6 Jun 2010

Eribulin, derived from marine sponge, increases survival among women with metastatic breast cancer

A Phase III randomized trial finds that a new chemotherapy agent, eribulin mesylate, extends median overall survival by about 2.5 months among women with locally recurrent or metastatic breast cancer who had already been heavily treated with conventional therapies.

"Until now, there hasn't been a standard treatment for women with such advanced breast cancer.
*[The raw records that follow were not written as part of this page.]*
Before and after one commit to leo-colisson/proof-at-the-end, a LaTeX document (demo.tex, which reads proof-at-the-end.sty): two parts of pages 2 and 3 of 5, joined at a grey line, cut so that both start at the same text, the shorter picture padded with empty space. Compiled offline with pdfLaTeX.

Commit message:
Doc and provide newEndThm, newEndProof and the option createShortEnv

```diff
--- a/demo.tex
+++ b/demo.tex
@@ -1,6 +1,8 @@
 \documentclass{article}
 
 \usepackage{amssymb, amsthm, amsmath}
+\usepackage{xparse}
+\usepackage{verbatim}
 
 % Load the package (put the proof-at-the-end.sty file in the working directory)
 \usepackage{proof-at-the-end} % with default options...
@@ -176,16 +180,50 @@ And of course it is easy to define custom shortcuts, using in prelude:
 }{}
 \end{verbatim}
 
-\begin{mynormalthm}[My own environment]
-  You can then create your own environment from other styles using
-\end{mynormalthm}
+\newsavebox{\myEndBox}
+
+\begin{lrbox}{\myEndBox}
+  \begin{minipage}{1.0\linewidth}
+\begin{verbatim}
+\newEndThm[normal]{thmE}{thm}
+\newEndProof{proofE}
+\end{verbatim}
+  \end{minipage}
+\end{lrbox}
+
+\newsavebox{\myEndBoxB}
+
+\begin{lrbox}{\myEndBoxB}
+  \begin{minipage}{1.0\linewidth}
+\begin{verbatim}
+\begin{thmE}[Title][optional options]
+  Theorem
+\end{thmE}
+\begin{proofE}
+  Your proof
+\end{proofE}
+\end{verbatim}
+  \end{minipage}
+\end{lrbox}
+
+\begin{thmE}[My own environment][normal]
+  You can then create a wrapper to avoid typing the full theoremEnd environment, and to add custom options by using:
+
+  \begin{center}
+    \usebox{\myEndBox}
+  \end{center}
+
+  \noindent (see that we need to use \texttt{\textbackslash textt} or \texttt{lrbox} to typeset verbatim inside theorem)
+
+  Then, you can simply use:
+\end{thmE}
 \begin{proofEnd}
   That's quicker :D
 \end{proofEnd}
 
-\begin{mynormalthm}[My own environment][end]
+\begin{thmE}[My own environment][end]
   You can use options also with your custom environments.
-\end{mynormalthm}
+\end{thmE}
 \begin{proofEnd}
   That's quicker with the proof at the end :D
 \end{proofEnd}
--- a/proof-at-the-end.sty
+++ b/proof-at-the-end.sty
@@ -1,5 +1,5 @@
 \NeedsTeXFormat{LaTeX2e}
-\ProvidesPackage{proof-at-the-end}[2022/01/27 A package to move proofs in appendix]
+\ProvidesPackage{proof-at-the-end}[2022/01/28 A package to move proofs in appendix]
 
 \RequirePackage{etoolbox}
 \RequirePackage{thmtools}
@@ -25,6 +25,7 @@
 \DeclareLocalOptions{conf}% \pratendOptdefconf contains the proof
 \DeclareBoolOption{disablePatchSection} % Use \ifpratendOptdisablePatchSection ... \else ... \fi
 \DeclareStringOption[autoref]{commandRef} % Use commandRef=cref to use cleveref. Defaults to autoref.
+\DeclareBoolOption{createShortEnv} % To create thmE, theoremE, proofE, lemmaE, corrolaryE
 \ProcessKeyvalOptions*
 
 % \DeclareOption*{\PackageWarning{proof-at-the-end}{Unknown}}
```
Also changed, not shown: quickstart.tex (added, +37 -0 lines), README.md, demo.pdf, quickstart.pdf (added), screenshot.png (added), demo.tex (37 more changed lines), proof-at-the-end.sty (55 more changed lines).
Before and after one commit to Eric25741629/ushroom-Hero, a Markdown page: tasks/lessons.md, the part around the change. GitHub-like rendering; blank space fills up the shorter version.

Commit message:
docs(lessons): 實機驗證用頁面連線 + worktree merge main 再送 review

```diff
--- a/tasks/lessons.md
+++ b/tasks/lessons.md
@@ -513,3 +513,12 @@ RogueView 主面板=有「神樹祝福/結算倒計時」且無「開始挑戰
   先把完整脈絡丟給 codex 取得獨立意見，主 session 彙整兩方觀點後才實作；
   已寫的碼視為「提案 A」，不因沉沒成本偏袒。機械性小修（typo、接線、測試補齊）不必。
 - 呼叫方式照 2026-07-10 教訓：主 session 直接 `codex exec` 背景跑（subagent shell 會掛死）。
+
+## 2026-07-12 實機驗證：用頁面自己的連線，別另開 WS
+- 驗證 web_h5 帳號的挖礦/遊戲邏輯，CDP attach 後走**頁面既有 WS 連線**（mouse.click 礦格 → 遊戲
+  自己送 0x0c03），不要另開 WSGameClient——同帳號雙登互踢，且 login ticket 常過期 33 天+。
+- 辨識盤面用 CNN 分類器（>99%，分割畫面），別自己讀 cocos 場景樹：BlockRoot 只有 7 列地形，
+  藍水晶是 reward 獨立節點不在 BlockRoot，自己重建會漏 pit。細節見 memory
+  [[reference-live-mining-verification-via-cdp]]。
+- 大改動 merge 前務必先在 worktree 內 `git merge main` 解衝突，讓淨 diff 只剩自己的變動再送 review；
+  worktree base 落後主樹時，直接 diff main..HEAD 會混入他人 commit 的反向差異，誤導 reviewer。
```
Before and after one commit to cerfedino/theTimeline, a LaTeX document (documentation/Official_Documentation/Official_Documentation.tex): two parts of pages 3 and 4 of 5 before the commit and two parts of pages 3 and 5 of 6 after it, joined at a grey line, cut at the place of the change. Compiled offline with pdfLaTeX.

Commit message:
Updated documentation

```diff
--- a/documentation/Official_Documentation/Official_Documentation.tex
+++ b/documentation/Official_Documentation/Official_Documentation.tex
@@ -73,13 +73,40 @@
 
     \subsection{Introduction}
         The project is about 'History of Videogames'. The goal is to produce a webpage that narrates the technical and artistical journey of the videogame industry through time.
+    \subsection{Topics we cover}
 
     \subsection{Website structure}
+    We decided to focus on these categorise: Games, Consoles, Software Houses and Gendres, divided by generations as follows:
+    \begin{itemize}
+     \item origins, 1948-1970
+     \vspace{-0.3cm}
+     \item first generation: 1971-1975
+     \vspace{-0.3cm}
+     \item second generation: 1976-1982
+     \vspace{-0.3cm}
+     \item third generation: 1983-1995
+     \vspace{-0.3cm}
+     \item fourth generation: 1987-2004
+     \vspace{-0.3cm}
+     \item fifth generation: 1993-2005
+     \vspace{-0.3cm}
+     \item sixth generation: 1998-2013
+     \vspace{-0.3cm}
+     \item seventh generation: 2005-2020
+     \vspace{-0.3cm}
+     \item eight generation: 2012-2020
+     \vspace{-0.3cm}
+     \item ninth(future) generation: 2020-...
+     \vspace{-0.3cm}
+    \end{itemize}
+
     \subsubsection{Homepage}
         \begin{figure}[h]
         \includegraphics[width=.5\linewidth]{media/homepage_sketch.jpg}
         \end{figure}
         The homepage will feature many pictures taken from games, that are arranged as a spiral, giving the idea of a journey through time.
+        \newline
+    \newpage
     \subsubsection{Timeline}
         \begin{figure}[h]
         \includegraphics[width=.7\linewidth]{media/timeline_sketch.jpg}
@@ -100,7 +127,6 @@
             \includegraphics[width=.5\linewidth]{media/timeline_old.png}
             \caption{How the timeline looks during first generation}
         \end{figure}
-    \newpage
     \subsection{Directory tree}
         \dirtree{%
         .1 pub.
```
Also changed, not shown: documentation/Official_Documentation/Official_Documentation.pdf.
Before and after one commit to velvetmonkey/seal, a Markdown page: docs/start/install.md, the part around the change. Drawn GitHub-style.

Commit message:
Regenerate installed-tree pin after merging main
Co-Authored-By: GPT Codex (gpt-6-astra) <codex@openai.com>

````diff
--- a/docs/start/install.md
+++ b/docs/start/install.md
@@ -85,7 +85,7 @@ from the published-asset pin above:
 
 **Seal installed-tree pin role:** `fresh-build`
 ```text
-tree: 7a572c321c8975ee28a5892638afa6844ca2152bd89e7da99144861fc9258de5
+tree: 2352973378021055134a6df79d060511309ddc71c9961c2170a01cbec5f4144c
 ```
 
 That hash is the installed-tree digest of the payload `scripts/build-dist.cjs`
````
For those who have already received all of the recognized treatments, these are promising results," said lead author Christopher Twelves, MD, professor of clinical cancer pharmacology and oncology, and Head of the Clinical Cancer Research Groups at the Leeds Institute of Molecular Medicine and St. James's Institute of Oncology in Leeds, U.K. "These findings may establish eribulin as a new, effective option for women with heavily pre-treated metastatic breast cancer."

Eribulin mesylate is a new type of "microtubule dynamics inhibitor" that affects cell division; the drug is derived from a marine sponge. The international, multicenter trial, called EMBRACE, is the first to compare eribulin mesylate to "treatment of physician's choice" in women with locally recurrent or metastatic breast cancer who had already received an average of four prior chemotherapy drugs, such as anthracyclines or taxanes. Because no single chemotherapy regimen is standard for these women, physicians chose which treatment to give patients in this study's control arm, to reflect real-life choices.

Prof. Twelves and his colleagues compared overall survival among 762 patients with metastatic breast cancer who were randomized to receive either eribulin (508 women) or their physician's choice of therapy (254 women), which was almost always another chemotherapy. The median survival for the eribulin group was significantly longer: 13.1 months versus 10.7 months. The study's secondary endpoints (progression-free survival and objective response rate) also favored eribulin, which was generally well tolerated.


Source: ASCO